India for ages has been the land of civilizations and kingdoms. Infinite numbers of Kings and Queens have ruled this land for centuries and have left a remarkable footprint on the current relations of India. Whether it is the relation with Pakistan, Nepal, Tibet, Sri Lanka or Thailand, we have gone through series of events including ups and downs with all of them for a long time now.
We also know that Buddhism and Hinduism became one of key markers in India’s close engagement with South East Asia. India back then established connections through trade, commerce, cultural exchange and maritime connectivity.
Ashoka was supported by India’s highest visionary and foreign policy maker Chanakya. The foreign policies he developed to expand the Mauryan Dynasty are instrumental and pole star for Indian Foreign Services even today. Under his theory, one of the oldest strategies for maintaining foreign relations called Raja Mandala came up. The states participate in diplomacy and war using the six methods of foreign policy. Chanakya gave six principles to maintain India’s Foreign Relations as Sandhi (making peace with strong enemy), Vigraha (policy of hostility), Asana (keeping quiet), Yana (March or Expedition), Sansarya means seeking shelter with another king, Dvaidhibhava refers to the double policy of Sandhi with one king and Vigraha with another at a time. Kautilya has mentioned four tactics to overcome the opposition viz. Saama (Conciliation), Daama (Gifts), Danda (Force) and Bheda (Dissension).

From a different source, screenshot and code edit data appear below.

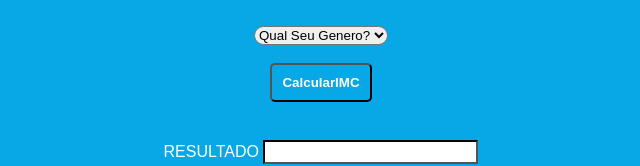
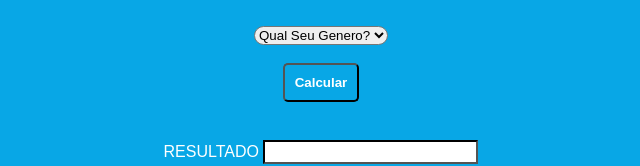
Before and after one commit to JoaoGabrielBertolucci/JoaoGabrielBertolucci.github.io, a plain HTML site: page index.html in a window 1280 px wide. Shown: the part 202-368 px from the top of the page, without its empty margins (319-959 px from the left). Drawn offline with Linux system fonts and the light colour scheme.

Commit message:
Calculadora_IMC - Git pages Atualização
Calculadora_IMC - Git pages Atualização

```diff
--- a/index.html
+++ b/index.html
@@ -47,7 +47,7 @@
     <br><br>
 
     <!-- Cria um botão para executar o caulo de Imc-->
-    <button type="button" onclick="calcularIMC()" id="CalcIMC"> CalcularIMC</button><br>
+    <button type="button" onclick="calcularIMC()" id="CalcIMC"> Calcular </button><br>
 
 
     <!-- Mostra a palavra "RESULTADO" seguida do campo de texto de resposta, que é somente leitura -->
```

The above discussed methods helped Ancient India to establish the connections with other countries as well as maintaining the supremacy from the civilization perspective. Overtime, we have found deviations and use of soft power to deal with the foreign relations. Harmony, compassion and peaceful co-existence remain the foundations of Ancient India’s Foreign Relations till date.

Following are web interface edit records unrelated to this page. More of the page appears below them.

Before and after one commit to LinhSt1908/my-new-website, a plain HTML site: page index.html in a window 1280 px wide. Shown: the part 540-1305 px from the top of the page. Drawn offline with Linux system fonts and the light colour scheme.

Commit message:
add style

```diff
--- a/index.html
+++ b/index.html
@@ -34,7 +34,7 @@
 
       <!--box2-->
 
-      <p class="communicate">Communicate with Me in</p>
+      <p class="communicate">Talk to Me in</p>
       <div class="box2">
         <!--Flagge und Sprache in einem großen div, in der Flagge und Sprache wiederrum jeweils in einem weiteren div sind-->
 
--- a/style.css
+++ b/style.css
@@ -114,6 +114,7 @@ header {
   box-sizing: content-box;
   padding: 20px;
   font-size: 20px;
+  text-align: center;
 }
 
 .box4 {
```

1. India Today Web Desk, India, Philippines, Thailand and other ASEAN Countries share a Heritage – Ramayana, Nov 13 – 2017, https://www.indiatoday.in/fyi/story/india-asean-ramayana-valmiki-malaysia-indonesia-cambodia-sanskrit-1085141-2017-11-13
2. GK TODAY, Kautilya’s Concept of Raja Mandala (Mandala doctrine) and Shadguna in Foreign Policy, Oct 14 – 2016, https://www.gktoday.in/gk/kautilyas-concept-of-raja-mandala-and-shadguna-in-foreign-policy/